Therefore, I think that one of the things that the people across our country should do is to do their level best to welcome immigrants when they come into the country and assist them in finding their feet in what is, after all, a very new life for all of them.
During my 45 years' experience in western Canada I have seen people coming into the country who at the time looked perhaps rather difficult to absorb into our Canadian way of life. I am not so alarmed about the ethnic balance as is my hon. friend from Kamloops. In my lifetime I have seen in western Canada people who came into this country from eastern, central, and southern Europe, and I have worked among them and have come to know them very well. I must say that sometimes these people were exploited by those who were already here. But I have had the pleasure over the last number of years of seeing the children of these immigrants-depressed peasants, very often, from those parts of Europe to which I have referred-play a very important part in the life of our country.
Indeed, just over a week ago I had the privilege of being able to accept an invitation to witness the opening of a large Roman Catholic church in my constituency, and I was very happy indeed to meet the new
Supply-Citizenship and Immigration bishop of Saskatoon. Many of the immigrants who came from eastern Europe gave all their children an opportunity to integrate themselves into the life of this country, and among them is the new bishop of Saskatoon who, I am certain, will play a very worthy and important part in the life of the province to which his parents came.
It made me feel a little bit older than I am, because he was born near the town when I was principal at Sedley, Saskatchewan. It made me feel that, after all, life was passing along. I think I had some of his family at school in those days. I just mention that matter in passing, because, as I say, I am not so much worried about the ethnic origin of people who are coming to this country. Of course, I want to see the people who come here become imbued with our spirit of democracy, to understand our parliamentary and other democratic institutions, and to become good citizens of Canada. That I have seen them do. If we have a carefully planned system of immigration I believe that we shall meet with the success that we have met in the past. We have an excellent school system in our various provinces. The teachers in the schools throughout the years have done a great deal indeed to build up the kind of citizenship of which I think we can all be proud, not only in western Canada but all over this country.

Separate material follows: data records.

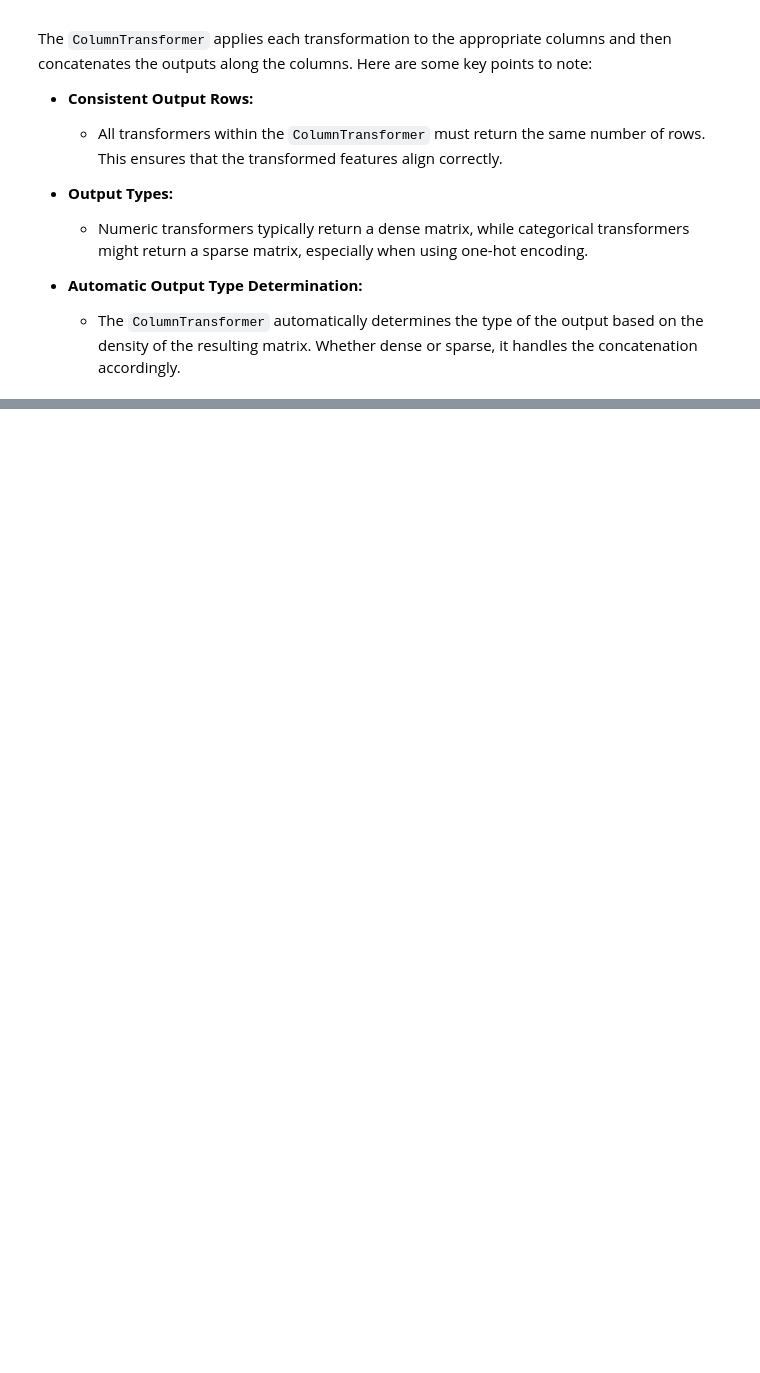
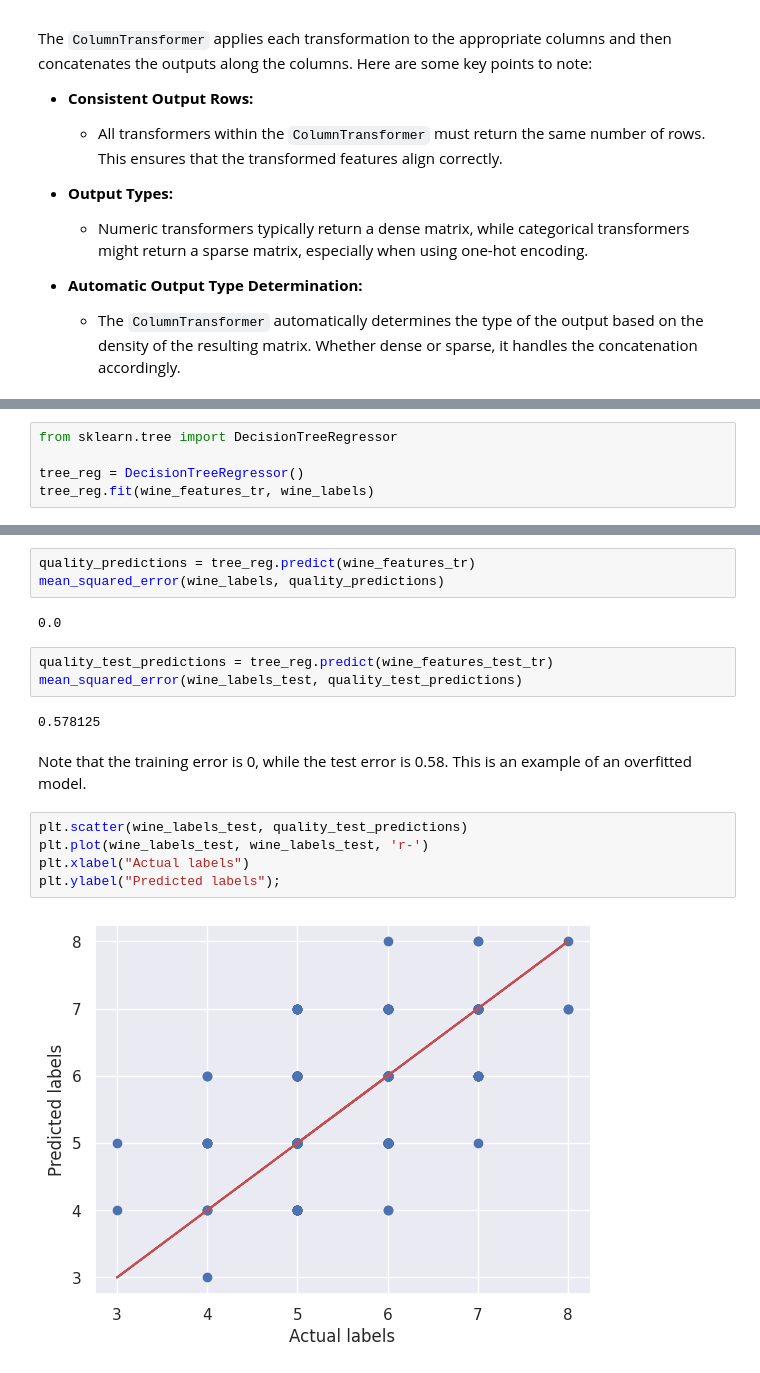
Before and after one commit to Matrixmang0/Machine-Learning-Practice, a Jupyter notebook: Week 1/The_Bigger_Picture.ipynb, the cells around one changed output, grey strips where cells are left out. Cells and saved outputs as stored; diff of their text form; blank space fills up the shorter version.

```diff
--- a/Week 1/The_Bigger_Picture.ipynb
+++ b/Week 1/The_Bigger_Picture.ipynb
@@ -763,0 +850,5 @@ The `ColumnTransformer` applies each transformation to the appropriate columns a
+# %%
+from sklearn.tree import DecisionTreeRegressor
+
+tree_reg = DecisionTreeRegressor()
+tree_reg.fit(wine_features_tr, wine_labels)
@@ -763,0 +864,19 @@ The `ColumnTransformer` applies each transformation to the appropriate columns a
+# %%
+quality_predictions = tree_reg.predict(wine_features_tr)
+mean_squared_error(wine_labels, quality_predictions)
+# %% [output]
+0.0
+# %%
+quality_test_predictions = tree_reg.predict(wine_features_test_tr)
+mean_squared_error(wine_labels_test, quality_test_predictions)
+# %% [output]
+0.578125
+# %% [markdown]
+Note that the training error is 0, while the test error is 0.58. This is an example of an overfitted model.
+# %%
+plt.scatter(wine_labels_test, quality_test_predictions)
+plt.plot(wine_labels_test, wine_labels_test, 'r-')
+plt.xlabel("Actual labels")
+plt.ylabel("Predicted labels");
+# %% [output]
+[figure, added]
```
Also changed, not shown: parts of 35 cells of this notebook.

What I was going to say is this. I think every care should be exercised to see that immigrants, when they plan to come to this country, are given a correct impression of what they will find when they reach here.
I am also going to say, from my own personal experience, that I was fortunate, as I have already said, about the Alberta people among whom I landed 45 years ago. But I recall an immigration lecture which I heard before leaving Devonshire.
I had bought my ticket to Edmonton, Alberta, in January 1910. Shortly afterwards an immigration agent from the government or from the railways-I forget which it was-visited the little town where I was born and where I was at that time. I went to the lecture and I saw some beautiful pictures of Canada. Among them was a picture of the city to which I was going, namely the city of Edmonton. Then the next picture that was thrown on the screen was that of rather nice-looking girls picking peaches in an orchard. The placing together of those two pictures led me to think that when I got to Edmonton I would find peach orchards. As a matter of fact, I remember driving from Strathcona, as it was then-it is south Edmonton now-into north Edmonton as it is today, because there was no C.P.R. station there then; and crossing the river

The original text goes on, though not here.